Read more here.
The US has unfortunately seen a record amount of tornadoes this year, in fact a total to date of 1151 tornadoes with 875 in April alone. Compare that to a year ago this time of 566 tornadoes (total!).*
Picture courtesy of Dan Gill for The New York Times
It’s very disheartening to see the death and destruction that a tornado leaves behind. The St. Louis area saw the Good Friday Tornadoes sweep through terrorizing the area and Lambert International Airport (see Gyo’s response to the airport’s damage, pictured above). Not even a week later, we saw the Tuscaloosa Tornado killing hundreds …
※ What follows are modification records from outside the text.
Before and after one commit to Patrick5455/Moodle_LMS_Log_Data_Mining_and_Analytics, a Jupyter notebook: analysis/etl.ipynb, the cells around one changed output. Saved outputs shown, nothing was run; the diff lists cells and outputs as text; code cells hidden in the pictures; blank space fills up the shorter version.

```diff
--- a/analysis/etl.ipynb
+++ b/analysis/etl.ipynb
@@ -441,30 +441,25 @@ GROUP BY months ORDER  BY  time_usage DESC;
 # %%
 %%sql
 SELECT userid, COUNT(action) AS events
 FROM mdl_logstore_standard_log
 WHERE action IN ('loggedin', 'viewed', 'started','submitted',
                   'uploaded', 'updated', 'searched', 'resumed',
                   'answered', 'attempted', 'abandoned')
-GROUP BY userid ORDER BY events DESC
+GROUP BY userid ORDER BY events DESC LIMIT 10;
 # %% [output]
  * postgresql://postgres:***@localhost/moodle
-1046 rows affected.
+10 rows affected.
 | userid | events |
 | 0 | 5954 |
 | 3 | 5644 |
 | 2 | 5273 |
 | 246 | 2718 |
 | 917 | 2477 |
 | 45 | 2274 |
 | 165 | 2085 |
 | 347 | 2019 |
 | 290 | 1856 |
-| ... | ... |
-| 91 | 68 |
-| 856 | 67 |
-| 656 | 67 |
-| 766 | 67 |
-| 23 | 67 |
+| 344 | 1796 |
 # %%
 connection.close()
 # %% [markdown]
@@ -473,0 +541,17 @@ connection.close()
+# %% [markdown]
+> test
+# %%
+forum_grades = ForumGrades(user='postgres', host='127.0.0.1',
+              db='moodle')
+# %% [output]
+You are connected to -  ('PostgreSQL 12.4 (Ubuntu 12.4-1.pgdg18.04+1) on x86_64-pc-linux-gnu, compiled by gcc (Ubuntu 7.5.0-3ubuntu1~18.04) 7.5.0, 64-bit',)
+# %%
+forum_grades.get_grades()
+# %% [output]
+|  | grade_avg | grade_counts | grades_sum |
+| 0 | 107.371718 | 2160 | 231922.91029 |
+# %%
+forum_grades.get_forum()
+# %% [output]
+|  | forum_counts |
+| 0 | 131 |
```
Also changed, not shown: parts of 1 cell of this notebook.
Old friend and former HOK lab planner extraordinaire Jim Richert sent an email letting us know that the Palo Alto Research Center, which spun off from Xerox in 2002, celebrated its 40th anniversary this week. This is one of the first lab buildings designed by HOK, and it’s here that the foundation for the personal computer revolution was laid. From a September 21 SiliconValley.com feature story on PARC:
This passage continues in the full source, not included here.